[From: The Journal of the British Archaeological Association, New Series, Vol. V, 1899, pp. 35-38].

Notes on Wool Church, Dorset

by Alfred C. Fryer, Ph.D., M.A.

(Read November 2nd, 1898.)

The chancel arch in Wool Church is the work of the thirteenth century, and it is not only most pleasing in appearance, but is possibly a unique form of chancel arch of this period. The unusual effect is produced by filling in the large chancel arch with a stone screen, which is pierced by three equal bays (10 ft. 6 ins. high by 3 ft. 6½ ins. wide), having pointed arches. These sub-arches rest on octagonal shafts, 32 ins. in circumference, without capitals, and with a base mould near the floor. The tympanium is quite plain, and has neither a trace of fresco nor sculpture upon its surface.

Holy Rood, Wool - Nave. © David Day 1998

View of nave showing triple chancel arch (Photograph by David Day, 1998)

The font in this church dates from the fifteenth century, and is of special interest, as it was evidently designed for the position it still occupies against the westernmost pier of the north arcade of the nave. The bowl has a diameter of 20½ ins., and is 11 ins. deep. Each face is 11½ ins. square, and is adorned with a quatrefoil within a circle. The lower portion of the bowl is chamfered away 7½ ins., and rests on a pillar 8½ ins. high. This pedestal has a 2 in. chamfer at the bottom and rests on a plinth 10 ins. wide and 8 ins. deep.

Holy Rood, Wool - Font. © David Day 1998

Font (Photograph by David Day, 1998)

Fragments of mutilated cresset-stones have from time to time been discovered in England, but those that are perfect are very few in number. Wool Church, however, possesses a cresset-stone which is nearly in as good a condition as when it left the hand of some mediæval workman. A cresset-stone has been described as a large block of stone in which one or more cup-shaped hollows are made to serve as cressets. In the Rites of Durham Abbey we find that one was placed in the church and two in the dormitory. The account runs as follows :-

"Also there is standinge on the south pillar of the Quire doore of the Lanthorne, in a corner of the same pillar a four-squared stone which hath been finely wrought in every square a large fine image whereon did stand a four-squared stone above that which had twelve cressets and every night one of them was nighted, when the day was gone, and did burn and give light to the monkes at midnight when they came to mattens."

The description of the two in the dormitory reads as follows :-

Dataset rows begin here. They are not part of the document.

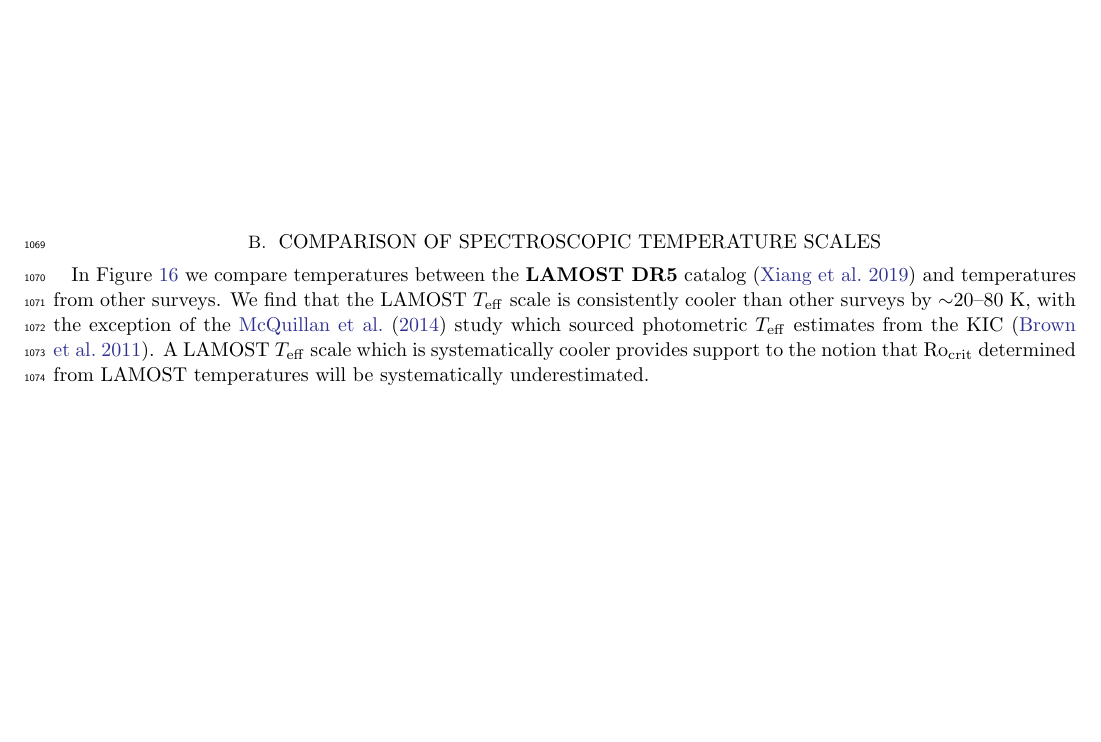
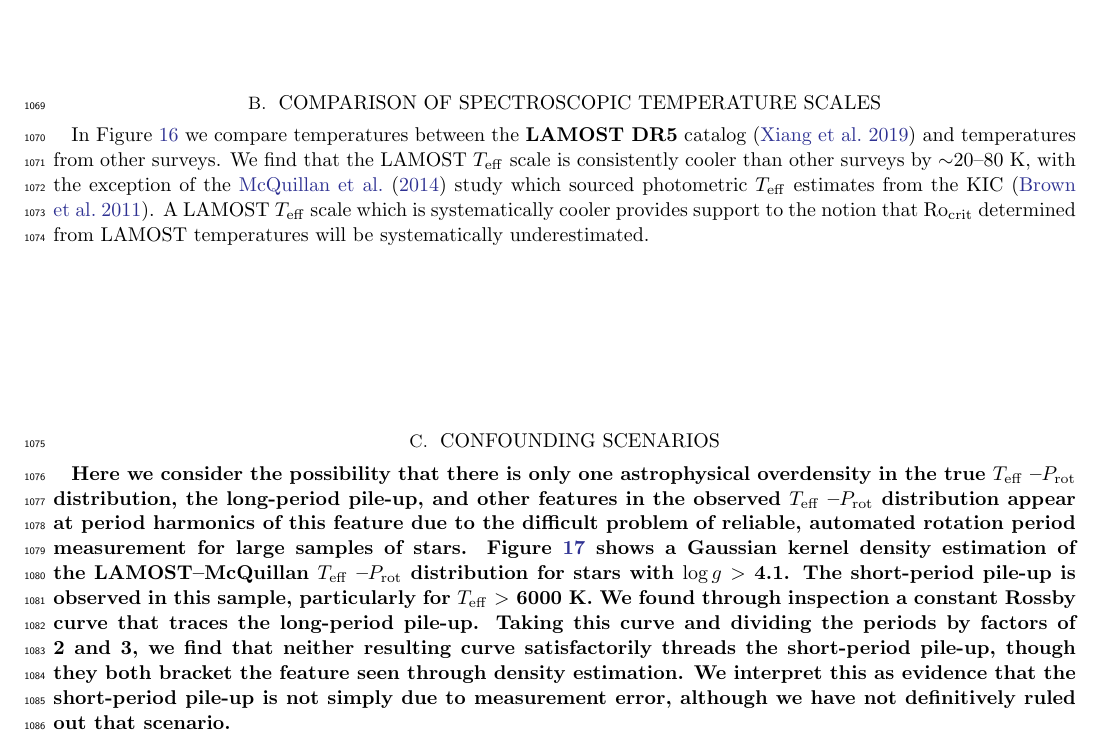
Before and after one commit to trevordavid/rossby-ridge, a LaTeX paper (src/ms.tex): part of page 23 of 31, cut so that both start at the same text, the shorter picture padded with empty space. Compiled offline with pdfLaTeX.

Commit message:
adding appendix

```diff
--- a/src/ms.tex
+++ b/src/ms.tex
@@ -622,6 +620,10 @@ In Figure~\ref{fig:teffscales} we compare temperatures between the \edit1{LAMOST
 \end{figure}
 
 
+\section{Confounding scenarios}\label{app:harmonics}
+
+\edit1{Here we consider the possibility that there is only one astrophysical overdensity in the true \teff–\prot distribution, the long-period pile-up, and other features in the observed \teff–\prot distribution appear at period harmonics of this feature due to the difficult problem of reliable, automated rotation period measurement for large samples of stars. Figure~\ref{fig:harmonic} shows a Gaussian kernel density estimation of the \lamostmcq \teff–\prot distribution for stars with \logg~$>$~4.1. The short-period pile-up is observed in this sample, particularly for \teff~$>$~6000~K. We found through inspection a constant Rossby curve that traces the long-period pile-up. Taking this curve and dividing the periods by factors of 2 and 3, we find that neither resulting curve satisfactorily threads the short-period pile-up, though they both bracket the feature seen through density estimation. We interpret this as evidence that the short-period pile-up is not simply due to measurement error, although we have not definitively ruled out that scenario.}
+
 \begin{figure}
     \centering
     \includegraphics[width=0.5\linewidth]{./figures/harmonic.pdf}
```
Also changed, not shown: src/ms.tex (4 more changed lines).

"In either end of the same dorter was a four square stone wherein was a dozen cressets wrought in either stone, being ever filled and supplied with the cooke as they needed, to give light to the monkes and novices, when they rose to their mattens at midnight, and for their other necessary uses."

These cresset-stones at Durham had a dozen cups in each stone, but the one still preserved at Wool has only four cups. It is carved out of a block of Purbeck marble, and is rectangular in shape, being 9½ ins. by 7½ ins., and 5 ins. deep. The cups are placed in each corner of the stone, and they are 3¾ ins. deep, with a diameter of 3½ ins., while their surfaces are blackened as if by unctuous matter having been burnt in them. It is not unlikely that this cresset-stone may possibly have belonged to Bindon Abbey, which is situated not far from the church and village of Wool. This abbey was founded for the Cistercians, in 1172, by Roger of Newburgh and Matilda his wife. Thus the cresset-stone is not older than 1172.

Holy Rood, Wool - Cresset Stone. © David Day 1998

Cresset Stone (Photograph by David Day, 1998)

Bindon Abbey is a complete ruin. The foundations, however, remain, and the church, cloister court, sacristy, chapter-house with monumental slabs, slype leading into the cemetery, calefactory divided by a row of columns, may all be accurately traced, and conform to the usual Cistercian ground-plan. The church had a long nave, transepts with square chapels opening from them, a short eastern end and a central tower. Tradition declares that this tower contained twelve bells, and the story goes that they were stolen from the abbey by night, and are now in the churches of Wool, Combe, and Fordington. The following doggerel commemorates the event :-

"Wool streams and Combe wells.
Fordington cuckolds stole Bindon Bells."

The Combe referred to in this doggerel is Combe Keynes, the mother church of Wool, and Fordington is Fordington St. George, at Dorchester.

The Wool bells are all dated, and all of them were made after the dissolution of Bindon Abbey, so that the clergy and people of Wool are free from the theft which tradition ascribes to them. The large bell at Wool is dated 1659; it weighs 8 cwt., and is 2 ft. 11¾ ins. in diameter. The second bell bears the date of 1738; it is 3 cwt. lighter than the great bell, and is 7¼ ins. less in diameter. The third and fourth bells were cast in 1606. The one weighs over 6 cwt., and has a diameter of 31 ins.; the other is considerably lighter, and has a diameter of only 25½ ins.

Maintained by Michael Day, adding photographs by David Day in place of the originals.
Last updated: 16 June 1999.